Records shown: Begin
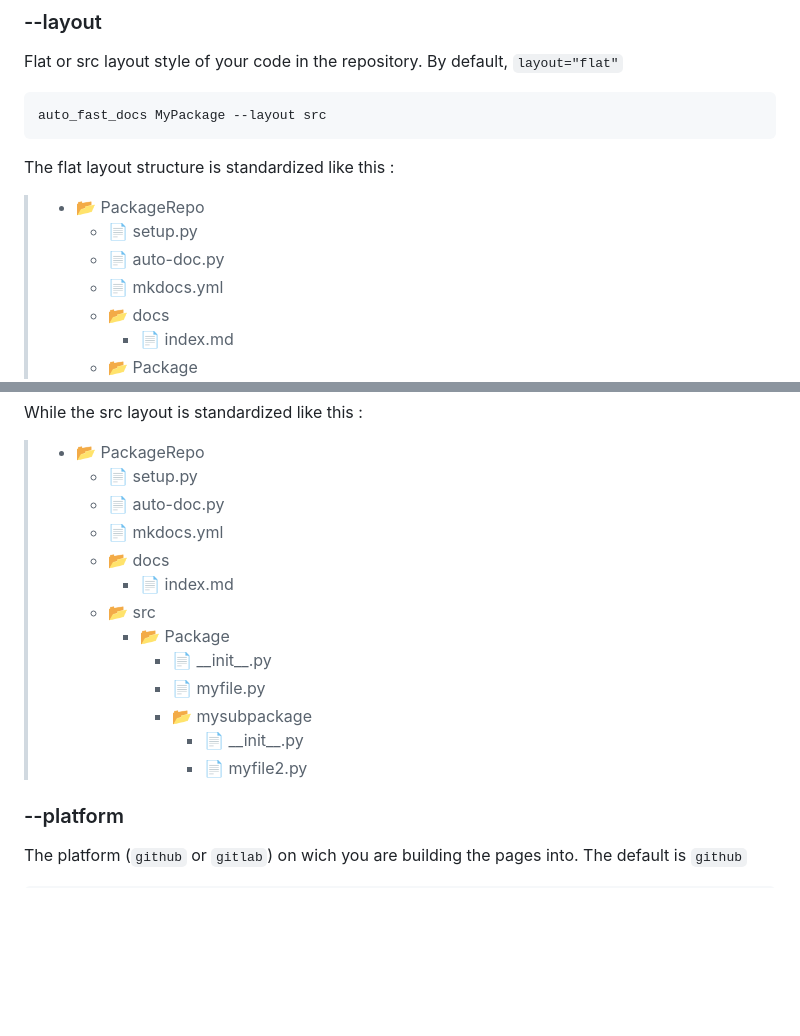
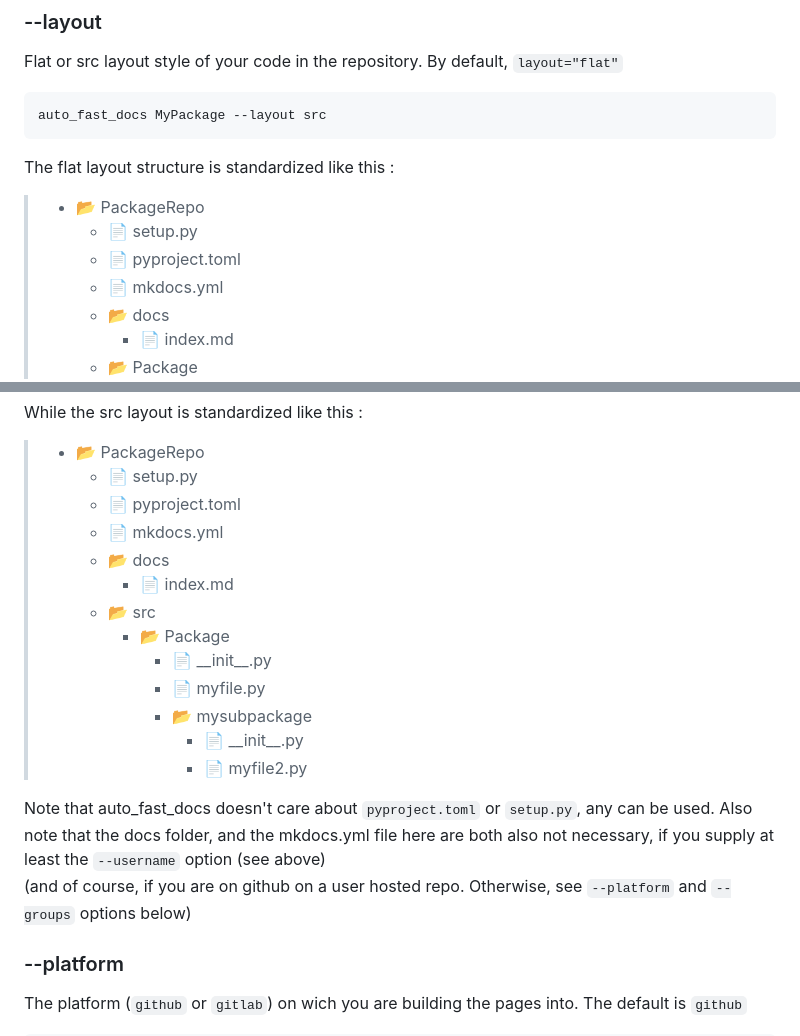
Before and after one commit to JostTim/auto_fast_docs, a Markdown page: README.md, 2 parts joined by grey strips. GitHub-like rendering; blank space fills up the shorter version.

Commit message:
tuning a bit the doc

```diff
--- a/README.md
+++ b/README.md
@@ -69,7 +69,7 @@ The flat layout structure is standardized like this :
 
 > - :open_file_folder: PackageRepo
 >   - :page_facing_up: setup.py
->   - :page_facing_up: auto-doc.py
+>   - :page_facing_up: pyproject.toml
 >   - :page_facing_up: mkdocs.yml
 >   - :open_file_folder: docs
 >     - :page_facing_up: index.md
@@ -84,7 +84,7 @@ While the src layout is standardized like this :
 
 > - :open_file_folder: PackageRepo
 >   - :page_facing_up: setup.py
->   - :page_facing_up: auto-doc.py
+>   - :page_facing_up: pyproject.toml
 >   - :page_facing_up: mkdocs.yml
 >   - :open_file_folder: docs
 >     - :page_facing_up: index.md
@@ -95,6 +95,10 @@ While the src layout is standardized like this :
 >       - :open_file_folder: mysubpackage
 >         - :page_facing_up: \_\_init__.py
 >         - :page_facing_up: myfile2.py
+
+Note that auto_fast_docs doesn't care about ``pyproject.toml`` or ``setup.py``, any can be used.
+Also note that the docs folder, and the mkdocs.yml file here are both also not necessary, if you supply at least the ``--username`` option (see above)
+(and of course, if you are on github on a user hosted repo. Otherwise, see ``--platform`` and ``--groups`` options below)
 
 ### --platform
 The platform (``github`` or ``gitlab``) on wich you are building the pages into.
```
Records shown: End
### Description of the task:
Across the records above, return every line that contains the word "platform".

### Answer box:
+(and of course, if you are on github on a user hosted repo. Otherwise, see ``--platform`` and ``--groups`` options below)
 ### --platform
 The platform (``github`` or ``gitlab``) on wich you are building the pages into.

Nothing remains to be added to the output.